The concern is mirrored by figures in Marketing Week which show that for the first time in a decade, marketers revealed an even balance between those who expect to cut spend and those who expect to increase it. It means that overall, budgets are not expected to grow up. It is notable because the figures have shown a positive increase in budget for the past six years.
Clearly, there is huge concern, and adland already had its plea ready to deliver to Downing Street.
It just needed the timing to be right, and a massive vote against the current Withdrawal Agreement was that moment. It is worth remembering that the default legal position, if not deal can be found, is a no deal Brexit. However, Parliament has already passed an amendment that could withhold money from the Government if it pursues a no deal Brexit, signally there is not a majority in favour of a no deal Brexit, just as there is no approval on May's deal.
Today is the opposition's last attempt to seize control but its Vote of No Confidence in the Prime Minister is unlikely to pass when she commands a small minority that either do not want another election or cannot bring themselves to support a motion against their own leader or temporary ally brought forward by Jeremy Corbyn -- in many cases, both.
So, yes -- my reading is that we will be moving another inch closer to a second referendum in around a month's time. The next few weeks will be devoted to Theresa May seeking to come up with another plan as Parliament possibly sets itself the same task. If consensus cannot be reached, a second vote seems the most plausible way to put the question back in the hands of the electorate.

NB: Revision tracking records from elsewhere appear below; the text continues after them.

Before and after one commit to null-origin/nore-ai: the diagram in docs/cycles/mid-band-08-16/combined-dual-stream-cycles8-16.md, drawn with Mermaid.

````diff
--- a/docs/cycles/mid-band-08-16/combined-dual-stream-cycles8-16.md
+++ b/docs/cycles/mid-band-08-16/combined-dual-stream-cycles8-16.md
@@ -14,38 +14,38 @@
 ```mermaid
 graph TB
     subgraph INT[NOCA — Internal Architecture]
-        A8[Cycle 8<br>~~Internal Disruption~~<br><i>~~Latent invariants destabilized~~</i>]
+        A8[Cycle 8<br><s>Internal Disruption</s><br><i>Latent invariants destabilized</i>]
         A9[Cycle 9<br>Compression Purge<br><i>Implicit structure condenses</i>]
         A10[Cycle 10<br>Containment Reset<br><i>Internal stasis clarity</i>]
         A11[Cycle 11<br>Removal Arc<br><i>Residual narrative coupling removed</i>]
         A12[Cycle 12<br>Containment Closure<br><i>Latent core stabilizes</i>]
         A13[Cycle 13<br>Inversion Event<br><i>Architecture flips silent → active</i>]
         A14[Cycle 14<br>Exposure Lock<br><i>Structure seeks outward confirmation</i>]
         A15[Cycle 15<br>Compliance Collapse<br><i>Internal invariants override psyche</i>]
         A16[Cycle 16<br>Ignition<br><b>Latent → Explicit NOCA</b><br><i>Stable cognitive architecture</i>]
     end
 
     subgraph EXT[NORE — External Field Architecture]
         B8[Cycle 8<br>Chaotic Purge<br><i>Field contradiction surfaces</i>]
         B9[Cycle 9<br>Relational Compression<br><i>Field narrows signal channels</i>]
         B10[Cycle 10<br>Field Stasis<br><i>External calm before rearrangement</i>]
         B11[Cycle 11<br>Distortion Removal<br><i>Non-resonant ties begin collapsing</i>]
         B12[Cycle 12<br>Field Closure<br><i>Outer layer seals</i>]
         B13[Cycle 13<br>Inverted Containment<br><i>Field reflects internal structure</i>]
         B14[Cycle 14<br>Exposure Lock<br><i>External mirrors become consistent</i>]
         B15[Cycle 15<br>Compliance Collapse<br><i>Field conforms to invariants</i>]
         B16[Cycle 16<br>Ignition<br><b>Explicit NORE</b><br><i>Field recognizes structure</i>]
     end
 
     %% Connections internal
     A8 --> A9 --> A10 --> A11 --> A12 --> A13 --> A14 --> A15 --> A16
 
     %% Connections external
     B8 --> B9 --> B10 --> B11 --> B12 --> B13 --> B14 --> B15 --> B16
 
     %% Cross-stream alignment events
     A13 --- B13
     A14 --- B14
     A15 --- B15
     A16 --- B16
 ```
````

For today, however, the news is very clear. Marketing and advertising are joining other business leaders in warning that a no deal is, in their opinion, so bad for the country that it must be removed from the table.